**EXTRACTED DATA:**
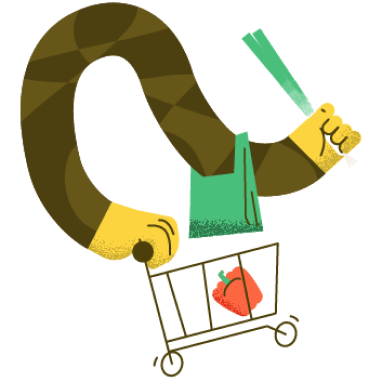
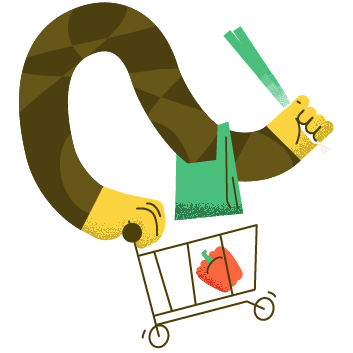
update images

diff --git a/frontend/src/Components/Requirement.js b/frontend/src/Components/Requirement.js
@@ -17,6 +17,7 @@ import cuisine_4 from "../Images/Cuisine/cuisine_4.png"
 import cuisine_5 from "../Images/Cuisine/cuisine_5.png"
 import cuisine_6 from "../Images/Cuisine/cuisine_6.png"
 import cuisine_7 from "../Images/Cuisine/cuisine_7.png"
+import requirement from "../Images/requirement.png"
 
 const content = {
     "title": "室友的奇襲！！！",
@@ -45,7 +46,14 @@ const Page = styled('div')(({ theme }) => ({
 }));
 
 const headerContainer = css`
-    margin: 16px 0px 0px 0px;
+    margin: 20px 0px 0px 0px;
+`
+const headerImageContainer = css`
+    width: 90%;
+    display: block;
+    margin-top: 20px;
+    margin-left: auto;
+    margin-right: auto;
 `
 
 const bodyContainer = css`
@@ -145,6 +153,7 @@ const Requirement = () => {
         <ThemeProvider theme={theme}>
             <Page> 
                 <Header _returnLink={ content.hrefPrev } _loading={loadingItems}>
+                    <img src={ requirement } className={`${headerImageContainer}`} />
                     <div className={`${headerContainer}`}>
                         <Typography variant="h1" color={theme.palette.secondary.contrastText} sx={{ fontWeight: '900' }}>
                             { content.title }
...
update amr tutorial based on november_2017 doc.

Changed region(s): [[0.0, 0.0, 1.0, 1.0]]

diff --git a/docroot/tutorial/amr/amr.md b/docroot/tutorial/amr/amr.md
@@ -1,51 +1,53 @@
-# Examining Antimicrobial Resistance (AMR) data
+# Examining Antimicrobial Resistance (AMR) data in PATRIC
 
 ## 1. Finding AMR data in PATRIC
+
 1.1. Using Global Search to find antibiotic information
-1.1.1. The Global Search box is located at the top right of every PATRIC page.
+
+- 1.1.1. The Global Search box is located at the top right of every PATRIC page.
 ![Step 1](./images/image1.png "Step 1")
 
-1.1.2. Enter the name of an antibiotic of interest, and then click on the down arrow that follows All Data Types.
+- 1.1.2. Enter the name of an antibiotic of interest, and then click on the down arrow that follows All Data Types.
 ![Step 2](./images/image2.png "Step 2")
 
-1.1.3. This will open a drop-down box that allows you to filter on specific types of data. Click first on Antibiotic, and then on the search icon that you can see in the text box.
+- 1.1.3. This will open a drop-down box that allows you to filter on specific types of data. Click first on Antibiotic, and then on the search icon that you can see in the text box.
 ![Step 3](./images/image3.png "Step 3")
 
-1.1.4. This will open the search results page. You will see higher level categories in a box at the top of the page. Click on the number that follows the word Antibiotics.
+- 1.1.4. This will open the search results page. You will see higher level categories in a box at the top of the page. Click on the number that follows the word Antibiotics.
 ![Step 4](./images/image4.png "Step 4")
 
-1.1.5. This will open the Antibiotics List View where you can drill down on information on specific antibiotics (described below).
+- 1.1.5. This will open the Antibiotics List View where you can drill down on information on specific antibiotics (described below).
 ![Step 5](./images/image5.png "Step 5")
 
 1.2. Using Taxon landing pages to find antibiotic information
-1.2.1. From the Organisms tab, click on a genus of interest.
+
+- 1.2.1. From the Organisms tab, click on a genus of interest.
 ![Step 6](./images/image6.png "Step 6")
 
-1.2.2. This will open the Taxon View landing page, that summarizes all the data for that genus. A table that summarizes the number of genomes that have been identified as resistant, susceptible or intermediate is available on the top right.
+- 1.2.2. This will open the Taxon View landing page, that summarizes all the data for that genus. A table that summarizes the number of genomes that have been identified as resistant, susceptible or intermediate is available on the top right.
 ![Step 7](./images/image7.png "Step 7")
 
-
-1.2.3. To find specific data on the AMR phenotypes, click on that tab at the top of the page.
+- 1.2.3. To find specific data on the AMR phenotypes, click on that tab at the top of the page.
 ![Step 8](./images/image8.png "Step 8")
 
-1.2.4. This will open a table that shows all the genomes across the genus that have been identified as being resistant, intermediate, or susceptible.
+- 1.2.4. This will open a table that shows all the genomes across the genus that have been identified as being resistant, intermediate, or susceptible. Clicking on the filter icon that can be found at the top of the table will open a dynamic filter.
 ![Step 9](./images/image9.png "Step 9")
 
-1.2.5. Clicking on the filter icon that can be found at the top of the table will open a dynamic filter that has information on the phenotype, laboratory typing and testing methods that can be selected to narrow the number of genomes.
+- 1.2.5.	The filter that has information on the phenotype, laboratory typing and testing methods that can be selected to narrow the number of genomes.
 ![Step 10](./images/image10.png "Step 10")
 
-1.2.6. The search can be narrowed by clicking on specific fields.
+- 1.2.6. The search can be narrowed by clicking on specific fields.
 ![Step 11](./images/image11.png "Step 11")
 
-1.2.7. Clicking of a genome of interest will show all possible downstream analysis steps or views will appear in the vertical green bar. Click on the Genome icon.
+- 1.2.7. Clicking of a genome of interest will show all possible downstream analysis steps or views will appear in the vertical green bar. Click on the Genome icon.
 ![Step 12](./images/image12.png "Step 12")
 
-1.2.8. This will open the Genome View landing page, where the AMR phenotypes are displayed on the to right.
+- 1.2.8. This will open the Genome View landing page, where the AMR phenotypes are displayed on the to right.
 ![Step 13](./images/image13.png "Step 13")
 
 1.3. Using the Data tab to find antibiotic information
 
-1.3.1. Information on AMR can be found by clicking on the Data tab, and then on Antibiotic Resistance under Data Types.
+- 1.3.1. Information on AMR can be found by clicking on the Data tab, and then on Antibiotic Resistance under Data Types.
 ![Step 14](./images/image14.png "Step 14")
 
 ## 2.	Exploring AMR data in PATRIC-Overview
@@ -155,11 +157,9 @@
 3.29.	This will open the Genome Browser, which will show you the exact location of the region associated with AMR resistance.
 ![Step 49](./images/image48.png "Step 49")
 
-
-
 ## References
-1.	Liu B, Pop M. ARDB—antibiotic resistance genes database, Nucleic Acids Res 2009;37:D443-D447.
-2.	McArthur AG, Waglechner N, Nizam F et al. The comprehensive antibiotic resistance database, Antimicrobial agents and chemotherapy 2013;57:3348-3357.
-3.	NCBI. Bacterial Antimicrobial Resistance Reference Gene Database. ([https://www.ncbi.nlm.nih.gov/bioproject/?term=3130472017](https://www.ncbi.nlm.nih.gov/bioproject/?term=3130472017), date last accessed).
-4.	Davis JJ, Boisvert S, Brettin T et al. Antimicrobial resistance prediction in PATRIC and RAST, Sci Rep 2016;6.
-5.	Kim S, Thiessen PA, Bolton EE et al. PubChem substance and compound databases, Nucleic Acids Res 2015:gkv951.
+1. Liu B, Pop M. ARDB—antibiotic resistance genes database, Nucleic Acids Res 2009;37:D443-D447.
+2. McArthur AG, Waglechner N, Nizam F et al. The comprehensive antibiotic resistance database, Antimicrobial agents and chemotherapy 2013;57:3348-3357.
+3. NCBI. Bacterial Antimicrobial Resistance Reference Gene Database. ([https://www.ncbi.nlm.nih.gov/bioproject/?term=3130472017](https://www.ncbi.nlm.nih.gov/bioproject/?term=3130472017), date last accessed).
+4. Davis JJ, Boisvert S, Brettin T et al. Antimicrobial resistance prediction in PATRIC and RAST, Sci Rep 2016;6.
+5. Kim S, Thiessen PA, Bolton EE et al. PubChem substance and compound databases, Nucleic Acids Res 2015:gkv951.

**WHAT NEEDS TO BE DONE:** Would you please show every line of the material above that includes the string "margin"?

**SOLUTION TO THE EXERCISE:**
-    margin: 16px 0px 0px 0px;
+    margin: 20px 0px 0px 0px;
+    margin-top: 20px;
+    margin-left: auto;
+    margin-right: auto;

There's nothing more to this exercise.